Two famous Piedmontese settlements are located on adjacent hills. Each village has its own approach to wine production. In one, they rely on the wisdom of their ancestors, in the other, they rely on technology
Barolo and Barbaresco chuckle at each other, but jealously watch who this year's capricious “nebbiolo” will love more.
A transparent elevator, attached to the wall of the medieval watchtower of Barbaresco, takes me to an open terrace. In one corner there are tables for tastings, in the other there is a telescope for studying the surroundings of Langhe, the famous wine region of Piedmont.
Impeccably marked vineyards turn the landscape into a topographic map, from edge to edge of which hilly ridges lie in large folds . The gentle slopes are great for growing grapes.
“The hills, and also the composition of the soil, rich in minerals and ammonites, fossil shells, are the legacy of the Miocene era. At that time, on the eve of the ice age, there was a sea in the place of Lange, whose waves crashed against the wall of the newly formed Alps. While I am reading this information on the information stand, a black cloud is approaching from the north, where you can see the snow-capped alpine peaks. The sky is darkening, but instead of thunder, I suddenly hear cannon blasts. The cannonade escalates, and, judging by the sounds, invisible guns are aimed directly at the tower. Just in case, I go down under the cover of the city walls.
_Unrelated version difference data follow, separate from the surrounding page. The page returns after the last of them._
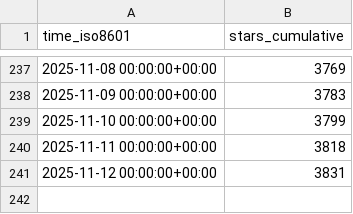
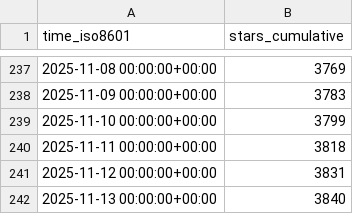
Before and after one commit to CoplayDev/unity-mcp, a CSV file: CoplayDev/unity-mcp/ghrs-data/stargazers.csv, drawn as a sheet; only a part is shown, gaps mark what is left out; the diff names each change by its address in the sheet, - before the commit and + after, or states it on an @@ line.

```diff
--- a/CoplayDev/unity-mcp/ghrs-data/stargazers.csv
+++ b/CoplayDev/unity-mcp/ghrs-data/stargazers.csv
+row 242: 2025-11-13 00:00:00+00:00 | 3840
```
“These are guns against hail clouds,” winemaker Jean Carlo explains to me. His voice echoes under the arches of the baroque church. We are standing inside the altar chapel, where the place of the iconostasis is occupied by wine cabinets, and the function of the throne is performed by an ordinary table with bottles and glasses.
Until recently, there were two churches in Barbaresco, where only 700 people live. With the development of the wine industry and tourism, the inhabitants decided that it was more expedient to leave one sanctuary for prayers. The second church, dedicated to St. Donato, the protector from hail and lightning, was adapted into a regional enoteca, the official center for the promotion of local wines. In this enoteca, whose doors were hospitably open, I took refuge from the weather.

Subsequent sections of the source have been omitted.